Bánh Bèo, rice cakes with tofu umami crumble, ginger scallion, cured egg and vegan nước chấm, from Moon Rabbit. (Courtesy Moon Rabbit)

Tien and Bae represent the generation of Vietnamese Americans who grew up working class and started climbing the economic ladder to the middle and upper classes. Now they’re bringing the cuisine of their ancestors up that ladder with them.

“I don’t think that Asian cuisine should be considered cheap by any means, because it’s a labor of love,” Bae said. “There’s a lot that goes into infusing the flavors, creating aromatics, those are all processes required in Asian cuisine. And to think that it should be cheap or, you know, priced at a lower rate, I don’t think is fair because it’s a long process to get the final result.”

Tien added, “You have to know where we’re coming from to see where we’re headed.”

He later told a story about a family of Vietnamese Americans spanning three generations coming into his restaurant. When that happens, he watches the reactions of the grandparents to help judge if what he’s doing is working.

“It’s really fun to see a table like that, especially when I see grandparents really enjoy the food I’m like ‘oh good, I didn’t mess it up,'” he said. “They’re very proud to see that the culture is being pushed forward. And then it’s great to see current parents bring their kids in. They’re like, ‘Hey we want our kids to try Vietnamese food and see it done in a new way.’ It’s really great we get to be part of the process in other people’s lives, sharing culture and representing.”

As Tien helps Vietnamese food take that step forward, following similar advances in Japanese and Korean cuisine, he believes Filipino and Laotian is about to take off locally, too. The melting pot of America will allow more flavors from other cultures to have their moment too.

“Over time, different chefs and different people are opening restaurants to kind of bring their cuisine forward,” said Tien, who has been a semifinalist and finalist for James Beard Awards before, but has never won one outright. “This year, you saw the first Indian restaurant to ever get a Michelin star in the U.S. You kind of saw that with Korean food over the past couple of years as well and I think the next kind of steps would be a Michelin star for Southeast Asian restaurants.”

Get breaking news and daily headlines delivered to your email inbox by signing up here.

© 2024 WTOP. All Rights Reserved. This website is not intended for users located within the European Economic Area.

John Domen

John started working at WTOP in 2016 after having grown up in Maryland listening to the station as a child. While he got his on-air start at small stations in Pennsylvania and Delaware, he's spent most of his career in the D.C. area, having been heard on several local stations before coming to WTOP.
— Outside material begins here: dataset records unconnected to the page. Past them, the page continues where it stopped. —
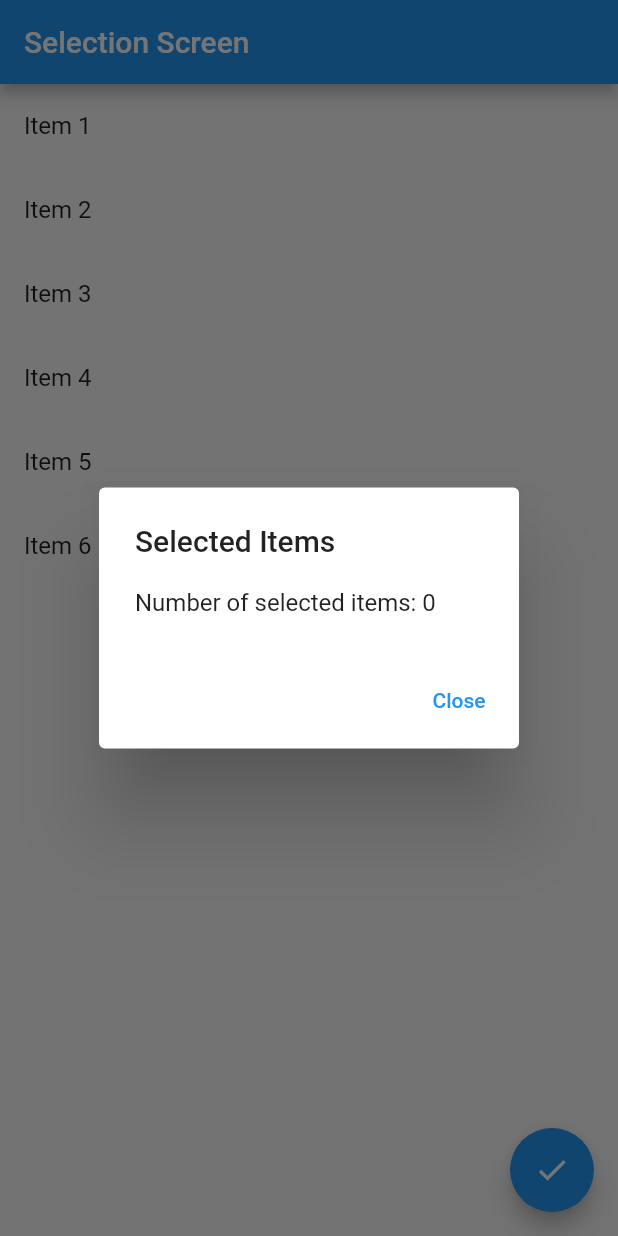
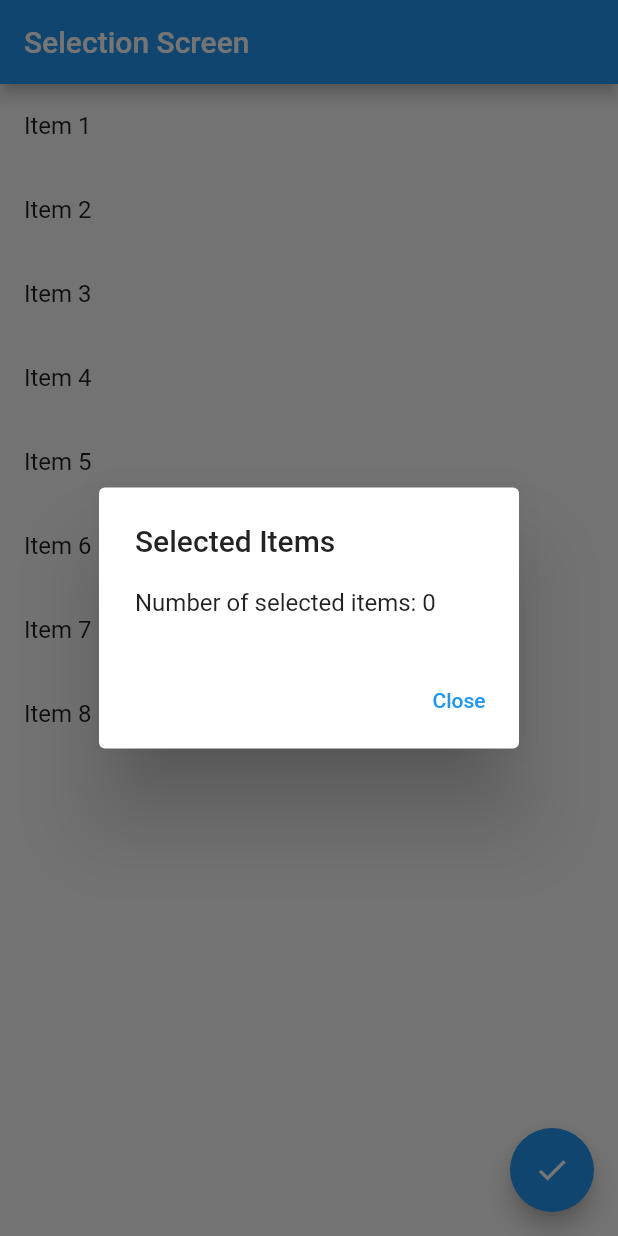
Before and after one commit to mohaimenulmishu/ostad, a Flutter app: the screen it shows after launch, after a tap on the "check" icon, on a phone screen of 412 x 824 dp. Run offline on Flutter 3.47's test engine with Material 2 defaults, Android fonts, the phone set to English and light mode, and no system bars; missing offline and left inert: ostad_submission_flutter.

Commit message:
complete
live test 10

```diff
--- a/test_10/lib/main.dart
+++ b/test_10/lib/main.dart
@@ -11,17 +11,17 @@ class MyApp extends StatelessWidget {
   Widget build(BuildContext context) {
     return MaterialApp(
       debugShowCheckedModeBanner: false,
-      home: ColorChangeScreen(),
+      home: SelectScreen(),
     );
   }
 }
 
-class ColorChangeScreen extends StatefulWidget {
+class SelectScreen extends StatefulWidget {
   @override
-  _ColorChangeScreenState createState() => _ColorChangeScreenState();
+  _SelectScreenState createState() => _SelectScreenState();
 }
 
-class _ColorChangeScreenState extends State<ColorChangeScreen> {
+class _SelectScreenState extends State<SelectScreen> {
   final List<String> items = [
     'Item 1',
     'Item 2',
@@ -29,11 +29,13 @@ class _ColorChangeScreenState extends State<ColorChangeScreen> {
     'Item 4',
     'Item 5',
     'Item 6',
+    'Item 7',
+    'Item 8',
   ];
 
   List<String> selectedItems = [];
 
-  void Selected(bool isSelected, int index) {
+  void selected(bool isSelected, int index) {
     if (isSelected) {
       selectedItems.remove(items[index]);
     } else {
@@ -45,7 +47,7 @@ class _ColorChangeScreenState extends State<ColorChangeScreen> {
   Widget build(BuildContext context) {
     return Scaffold(
       appBar: AppBar(
-        title: Text('Selection Screen '),
+        title: const Text('Selection Screen '),
       ),
       body: ListView.builder(
         itemCount: items.length,
@@ -56,7 +58,7 @@ class _ColorChangeScreenState extends State<ColorChangeScreen> {
             tileColor: isSelected ? Colors.blue : null,
             onTap: () {
               setState(() {
-                Selected(isSelected, index);
+                selected(isSelected, index);
               });
             },
           );
@@ -68,12 +70,12 @@ class _ColorChangeScreenState extends State<ColorChangeScreen> {
             context: context,
             builder: (context) {
               return AlertDialog(
-                title: Text('Selected Items'),
+                title: const Text('Selected Items'),
                 content:
                 Text('Number of selected items: ${selectedItems.length}'),
                 actions: <Widget>[
                   TextButton(
-                    child: Text('Close'),
+                    child: const Text('Close',style: TextStyle(color: Colors.blue),),
                     onPressed: () {
                       Navigator.of(context).pop();
                     },
```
Federal News Network Logo
Log in to your WTOP account for notifications and alerts customized for you.

Sign up